Depending on the concentration involved, hypochlorite solutions can be classified as either irritant or corrosive and appropriate precautions should be taken when using the product, carefully reading the label, adhering to cautionary warnings and following usage directions. Particular attention must be paid to not mixing with other products, such as toilet bowl cleaners, rust removers, ammonia or acids. Although skin and mucous membrane irritation can occur when the exposure concentration is greater than 5%, these effects are reversible. The overall safety of sodium hypochlorite is further documented by reports from poison control centres in North America and Europe which show no major health effects after unintentional ingestion or skin contact. The unpleasant taste of the product prevents unintentional ingestion of significant quantities and thereby limits the extent of injuries. It is documented that sodium hypochlorite is not a mutagen, carcinogen, teratogen or skin sensitizer. Indeed, in the context of its use in drinking water, IARC (the International Agency for Research on Cancer) has concluded that chlorinated drinking water is not a "classifiable" human carcinogen. Under normal household use, sodium hypochlorite is broken down in the environment into table salt, oxygen and water. Other substances may be formed, to a small extent. These by-products are most often referred to as AOX (adsorbable organic halides). A great many studies have been made to provide a risk assessment of household bleach in terms of its formation of AOX. The conclusions drawn were:

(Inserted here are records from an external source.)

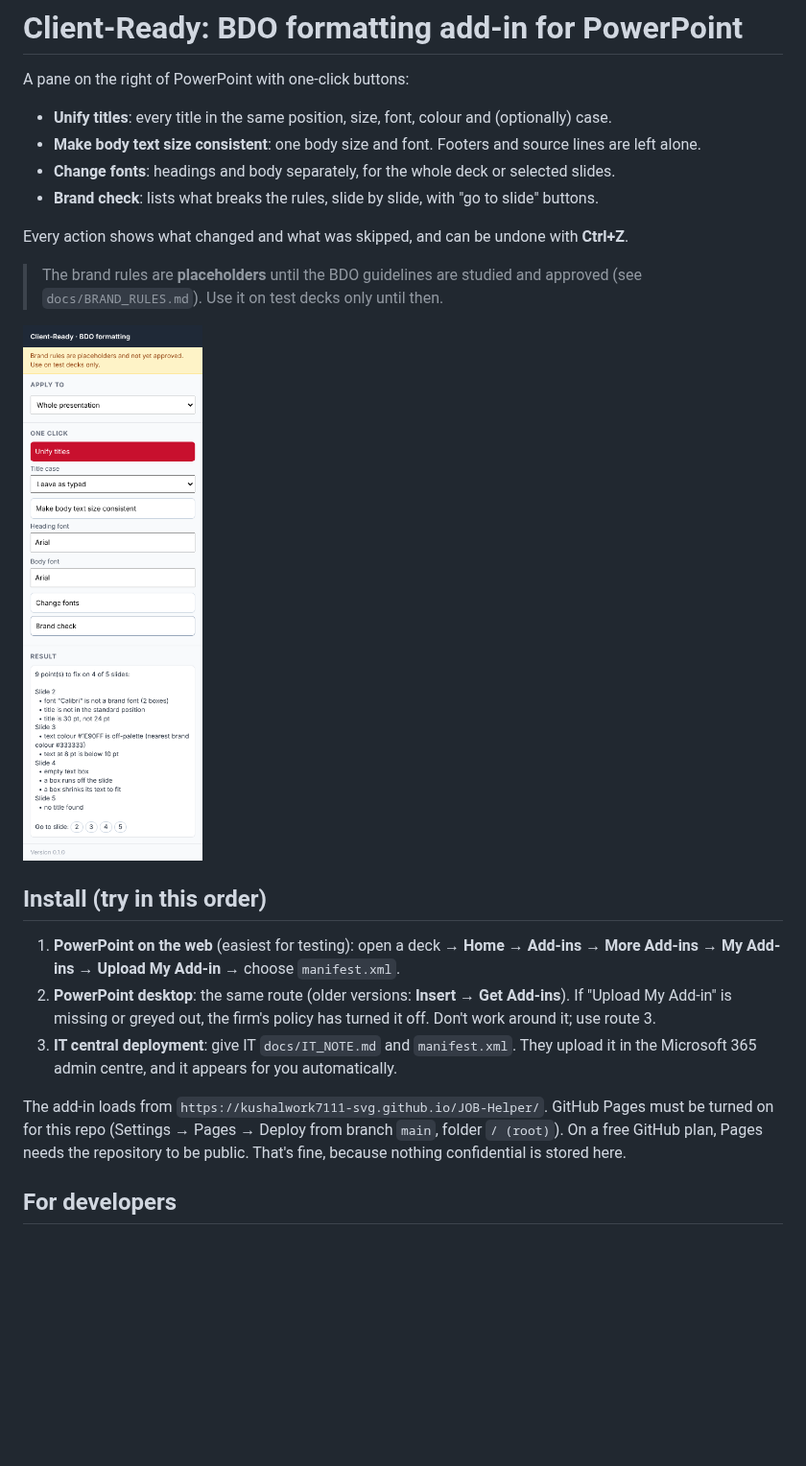
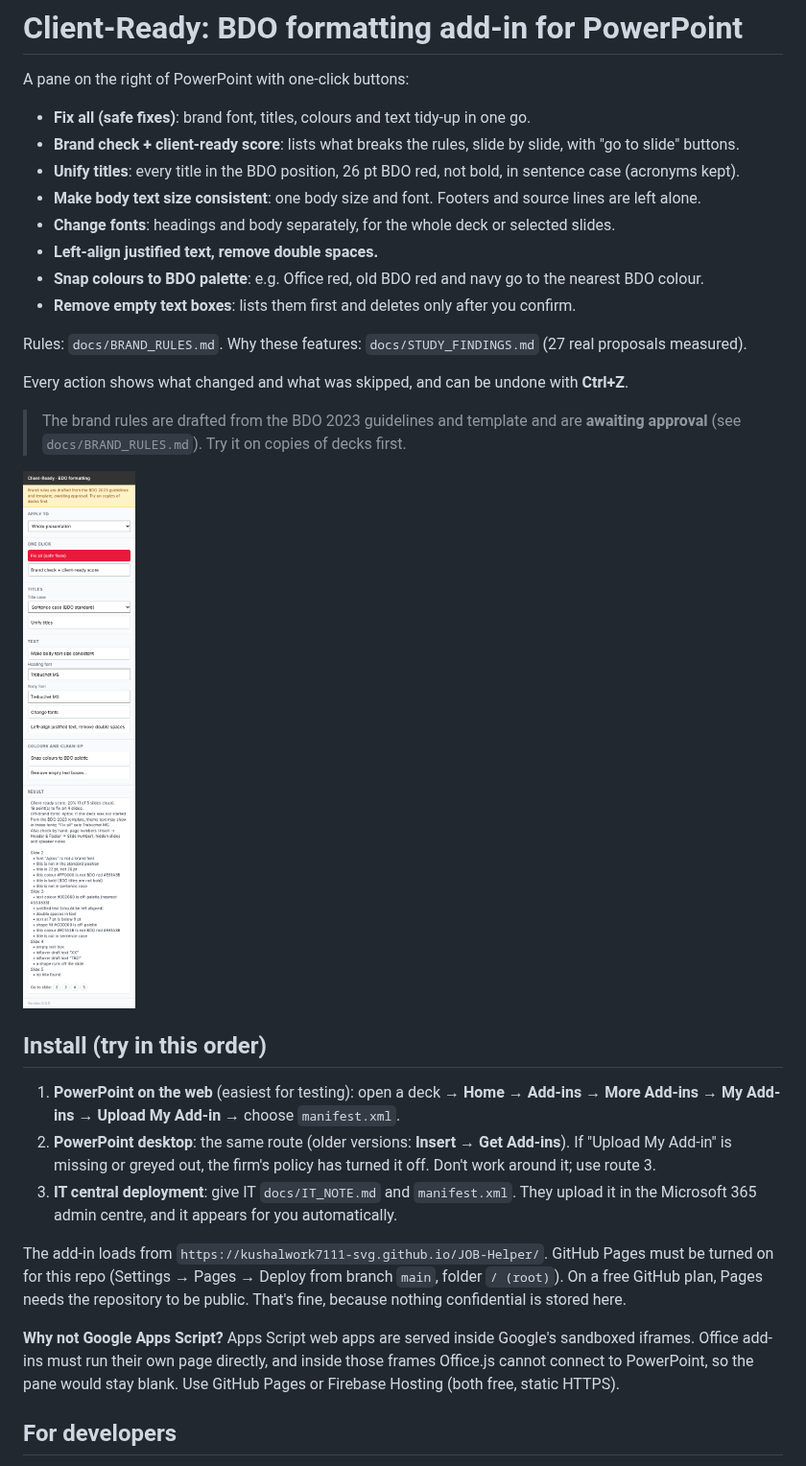
Before and after one commit to kushalwork7111-svg/JOB-Helper, a Markdown page: README.md, the part around the change. Shown at 96% size. GitHub-like rendering; pictures changed too: docs/screenshot-brand-check.png; blank space fills up the shorter version.

```diff
--- a/README.md
+++ b/README.md
@@ -1,14 +1,20 @@
 # Client-Ready: BDO formatting add-in for PowerPoint
 
 A pane on the right of PowerPoint with one-click buttons:
-- **Unify titles**: every title in the same position, size, font, colour and (optionally) case.
+- **Fix all (safe fixes)**: brand font, titles, colours and text tidy-up in one go.
+- **Brand check + client-ready score**: lists what breaks the rules, slide by slide, with "go to slide" buttons.
+- **Unify titles**: every title in the BDO position, 26 pt BDO red, not bold, in sentence case (acronyms kept).
 - **Make body text size consistent**: one body size and font. Footers and source lines are left alone.
 - **Change fonts**: headings and body separately, for the whole deck or selected slides.
-- **Brand check**: lists what breaks the rules, slide by slide, with "go to slide" buttons.
+- **Left-align justified text, remove double spaces.**
+- **Snap colours to BDO palette**: e.g. Office red, old BDO red and navy go to the nearest BDO colour.
+- **Remove empty text boxes**: lists them first and deletes only after you confirm.
+
+Rules: `docs/BRAND_RULES.md`. Why these features: `docs/STUDY_FINDINGS.md` (27 real proposals measured).
 
 Every action shows what changed and what was skipped, and can be undone with **Ctrl+Z**.
 
-> The brand rules are **placeholders** until the BDO guidelines are studied and approved (see `docs/BRAND_RULES.md`). Use it on test decks only until then.
+> The brand rules are drafted from the BDO 2023 guidelines and template and are **awaiting approval** (see `docs/BRAND_RULES.md`). Try it on copies of decks first.
 
 ![Brand check on the synthetic test deck](docs/screenshot-brand-check.png)
 
@@ -19,6 +25,8 @@ Every action shows what changed and what was skipped, and can be undone with **C
 
 The add-in loads from `https://kushalwork7111-svg.github.io/JOB-Helper/`. GitHub Pages must be turned on for this repo (Settings → Pages → Deploy from branch `main`, folder `/ (root)`). On a free GitHub plan, Pages needs the repository to be public. That's fine, because nothing confidential is stored here.
 
+**Why not Google Apps Script?** Apps Script web apps are served inside Google's sandboxed iframes. Office add-ins must run their own page directly, and inside those frames Office.js cannot connect to PowerPoint, so the pane would stay blank. Use GitHub Pages or Firebase Hosting (both free, static HTTPS).
+
 ## For developers
 - `node tests/run.js`: unit tests for `src/rules.js`.
 - `python3 tests/make_test_deck.py`: rebuilds the synthetic messy deck `tests/decks/messy.pptx`.
```
Also changed, not shown: CLAUDE.md (+5 -2 lines), docs/BRAND_RULES.md (+28 -20 lines), docs/STUDY_FINDINGS.md (added, +32 -0 lines), 7 other files.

The conclusion of the Swedish Environmental Research Institute was that sodium hypochlorite "does most probably not create environmental problems when used in the right manner and in recommended quantities".
Sodium hypochlorite has a long history of safe use in homes, hospitals and schools, and it is widely available at low cost to consumers. It is highly beneficial to basic hygiene and good health due to its disinfecting and sanitizing qualities. It kills all known germs and a wider range of bacteria than other disinfectants, and it helps to prevent the spread of diseases through water and surfaces.